(Revision tracking records)
◇ ◇ ◇ ◇ ◇ ◇ ◇

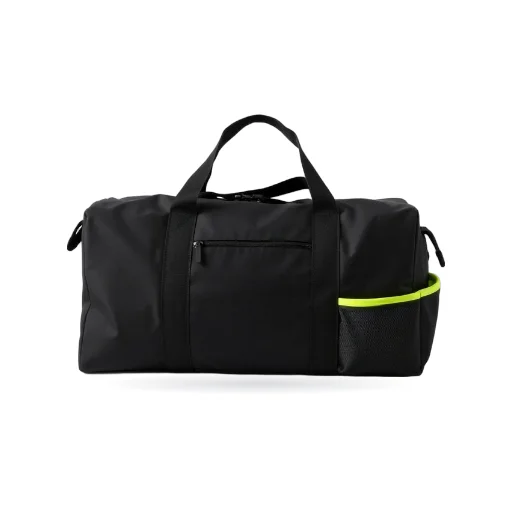
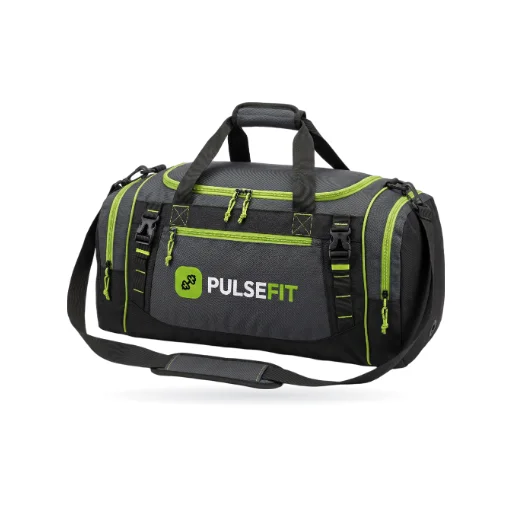
Gifts: the owner's Gemini pictures
The owner sent 23 pictures made with Google Gemini (Gifts.zip). They now cover all 24
gifts: one shows the cap and the towel side by side and was cut in two without its
captions. They replace the AI Horde / FLUX.1 schnell set, and the free week gets its
first picture. Each was cut out with BiRefNet by npm run gift:add. The cut-out drops
Gemini's visible sparkle in the corner; the invisible SynthID watermark stays.
LICENCE.md lists the source and Google's terms.

The gift e2e now puts the free week back on its emoji itself, as it no longer
depends on which gifts have a picture.

Changed region(s): [[0.125, 0.1875, 0.875, 0.7812]]

diff --git a/e2e/gift-pictures.spec.ts b/e2e/gift-pictures.spec.ts
@@ -3,7 +3,7 @@ import { freshMember, test, useAppMode, useSession } from './helpers';
 
 // A gift whose image is a built-in picture path shows as a picture (website and app); every other gift
 // keeps its emoji. The store answer is rewritten here so the check does not depend on which pictures are listed
-// in client/src/data/gift-pictures.json; the free week has no picture, so it shows its emoji.
+// in client/src/data/gift-pictures.json: the mug gets a picture and the free week is put back on its emoji.
 
 for (const mode of ['website', 'app'] as const) {
   test(`the store shows a built-in picture as an image and the other gifts as emoji (${mode})`, async ({ page, request }, testInfo) => {
@@ -13,7 +13,8 @@ for (const mode of ['website', 'app'] as const) {
     await page.route('**/api/rewards/gifts', async route => {
       const response = await route.fetch();
       const json = await response.json();
-      json.data = json.data.map((g: { id: string; image: string }) => (g.id === 'gift_mug' ? { ...g, image: '/gifts/mug.webp' } : g));
+      const image: Record<string, string> = { gift_mug: '/gifts/mug.webp', gift_free_week: '📅' };
+      json.data = json.data.map((g: { id: string; image: string }) => (image[g.id] ? { ...g, image: image[g.id] } : g));
       await route.fulfill({ response, json });
     });
     await page.goto('/rewards');

diff --git a/docs/gift-pictures/LICENCE.md b/docs/gift-pictures/LICENCE.md
@@ -1,26 +1,28 @@
 # Gift pictures: where they come from and the licence
 
-The pictures in `client/public/gifts/` were made with AI on 2026-11-21. The owner approved this ("if possible the you generate by your using other ai website or somwhere alse, i'm approving you"; "Yes, PulseFit logo" on the branded items).
+The pictures in `client/public/gifts/` were made with AI. Since 2026-11-21 all 24 come from the gym owner, who made them with Google Gemini and sent them as `Gifts.zip` to use as the gift pictures. They replace the AI Horde pictures described further down.
 
-## Service and model
+## Google Gemini (the pictures in use)
 
-- **Service:** AI Horde (https://aihorde.net), a free volunteer-run image service. It was used anonymously with its public anonymous key `0000000000`, so no account and no API key of our own.
-- **Model:** `Flux.1-Schnell fp8 (Compact)`, the AI Horde build of FLUX.1 [schnell] by Black Forest Labs (8-bit weights of the same model; https://github.com/Haidra-Org/AI-Horde-image-model-reference). Licence: Apache-2.0.
-- **Settings:** 1024 x 1024 px, 4 steps, sampler k_euler, CFG 1, a fixed seed per try (1 to 5).
-- **Sent:** only the prompt text from `prompts.md` (style block + the gift's line), with no personal data and no files. The service takes text only, so "Attach pulsefit-logo.png." became a written description of the logo. For the 17 plain gifts the style block's "except the PulseFit logo where the line below names it" was left out, because FLUX reads it as a cue to write the name. That clause names nothing for a plain gift.
+- **From Gemini (24):** cap, duffel-bag, foam-roller, free-week, gloves, guest-pass, hoodie, keychain, knee-sleeves, lifting-straps, mug, pt-session, resistance-bands, sample-pack, shaker, skipping-rope, sticker-pack, sweatband, tank-top, towel, tshirt, water-bottle, wrist-wraps, yoga-mat.
+- **Still from AI Horde / FLUX.1 [schnell]:** none.
+- **The files:** 23 PNGs named `Gemini_Generated_Image_*.png`, 2400 x 1792 px. One (2752 x 1536 px) shows the cap and the towel side by side with a caption under each; it was cut into two halves without the captions, one for `cap` and one for `towel`.
+- **Terms:** Google Terms of Service (https://policies.google.com/terms, effective 30 July 2026), "Your content": "Some of our services allow you to generate original content. Google won't claim ownership over that content." So the owner may use the generated pictures. The separate Generative AI Additional Terms (https://policies.google.com/terms/generative-ai, last modified 9 August 2023) stopped applying on 22 May 2024; their rules are now in the Terms of Service and the Generative AI Prohibited Use Policy (https://policies.google.com/terms/generative-ai/use-policy). The forbidden uses (among them "misleading others into thinking that generative AI content was created by a human" and using the content to develop machine-learning models) do not apply to product pictures of gym gifts that this file names as AI-made.
+- **Watermarks:** Gemini adds a small visible sparkle in the bottom-right corner. It is not part of the item, and the cut-out drops it: no cut-out kept any pixel in that corner. Gemini pictures also carry Google's invisible SynthID watermark ("The digital watermarks are not visible to users.", https://support.google.com/gemini/answer/16722517). It was not removed.
 
 ## Processing
 
 `npm run gift:add` cut each picture out with rembg using the `birefnet-general` model (BiRefNet, MIT licence: https://github.com/ZhengPeng7/BiRefNet), then placed it on the shared white 512 x 512 tile. rembg's default model (BRIA RMBG-2.0) is non-commercial (CC BY-NC 4.0), so the script names BiRefNet.
 
-## The pictures used
+## Earlier pictures: AI Horde / FLUX.1 [schnell] (no longer used)
 
-Seed per gift: cap 1, duffel-bag 1, foam-roller 1, gloves 1, guest-pass 3, hoodie 1, keychain 1, knee-sleeves 4, lifting-straps 1, mug 3, pt-session 2, resistance-bands 1, sample-pack 1, shaker 3, skipping-rope 1, sticker-pack 4, sweatband 2, tank-top 3, towel 1, tshirt 3, water-bottle 1, wrist-wraps 2, yoga-mat 1.
+The first set, made with AI on 2026-11-21 before the owner's Gemini pictures, came from AI Horde. The owner approved this ("if possible the you generate by your using other ai website or somwhere alse, i'm approving you"; "Yes, PulseFit logo" on the branded items). They are in the git history only.
 
-`free-week` has no picture and keeps its emoji: all five tries printed made-up words on the calendar (one said "YEAR").
-
-## Commercial use
-
+- **Service:** AI Horde (https://aihorde.net), a free volunteer-run image service. It was used anonymously with its public anonymous key `0000000000`, so no account and no API key of our own.
+- **Model:** `Flux.1-Schnell fp8 (Compact)`, the AI Horde build of FLUX.1 [schnell] by Black Forest Labs (8-bit weights of the same model; https://github.com/Haidra-Org/AI-Horde-image-model-reference). Licence: Apache-2.0.
+- **Settings:** 1024 x 1024 px, 4 steps, sampler k_euler, CFG 1, a fixed seed per try (1 to 5).
+- **Sent:** only the prompt text from `prompts.md` (style block + the gift's line), with no personal data and no files. The service takes text only, so "Attach pulsefit-logo.png." became a written description of the logo. For the 17 plain gifts the style block's "except the PulseFit logo where the line below names it" was left out, because FLUX reads it as a cue to write the name. That clause names nothing for a plain gift.
+- **Seed per gift:** cap 1, duffel-bag 1, foam-roller 1, gloves 1, guest-pass 3, hoodie 1, keychain 1, knee-sleeves 4, lifting-straps 1, mug 3, pt-session 2, resistance-bands 1, sample-pack 1, shaker 3, skipping-rope 1, sticker-pack 4, sweatband 2, tank-top 3, towel 1, tshirt 3, water-bottle 1, wrist-wraps 2, yoga-mat 1. `free-week` had no picture: all five tries printed made-up words on the calendar (one said "YEAR").
 - AI Horde terms (https://aihorde.net/terms), "Image License": "The website claims no rights on the outputs you generate, you are free to use them and are accountable for their use which must not go against the provisions set in this license." None of the terms' forbidden uses apply to product pictures of gym gifts.
 - FLUX.1 [schnell] model card (https://huggingface.co/black-forest-labs/FLUX.1-schnell): "Released under the apache-2.0 licence, the model can be used for personal, scientific, and commercial purposes." Licence text: https://github.com/black-forest-labs/flux/blob/main/model_licenses/LICENSE-FLUX1-schnell (Apache License, Version 2.0).
 - The model card's out-of-scope list (illegal use, harm to minors, false information, personal data, harassment, non-consensual imagery, automated decisions, disinformation) does not cover these pictures.

diff --git a/CHANGELOG.md b/CHANGELOG.md
@@ -28,10 +28,10 @@ Not released yet: the version is prepared, nothing is tagged, deployed or publis
   time) and a payment emails its receipt (plan, amount and reference). Mail is sent in the background: a slow or
   failing sender never delays or fails the booking, payment or reset, and logs carry ids and error text only.
   Without email configured nothing is sent and the reset reply is the desk message as before.
-- **Gift pictures.** Support for a picture on each default gift (`client/src/data/gift-pictures.json`); 23 of the 24
-  gifts have an AI-made picture on the white tile (the free week keeps its emoji), shown on the website and in the
-  app. A gift keeps its own emoji or upload if an admin changed it. `npm run gift:add` places new pictures; the
-  prompts and licence notes are in `docs/gift-pictures/`.
+- **Gift pictures.** Support for a picture on each default gift (`client/src/data/gift-pictures.json`); all 24
+  gifts have a picture the owner made with Google Gemini, on the white tile, shown on the website and in the app. A
+  gift keeps its own emoji or upload if an admin changed it. `npm run gift:add` places new pictures; the prompts and
+  licence notes are in `docs/gift-pictures/`.
 - **Page cartoons inside the sections (Android app only).** Each page's scene sits beside its heading or inside a
   fitting card instead of a strip above the page.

◇ ◇ ◇ ◇ ◇ ◇ ◇

- WORK REQUIRED:
A single number is the whole answer: report how many lines in the data above include the word "cover".

- TASK RESULT:
2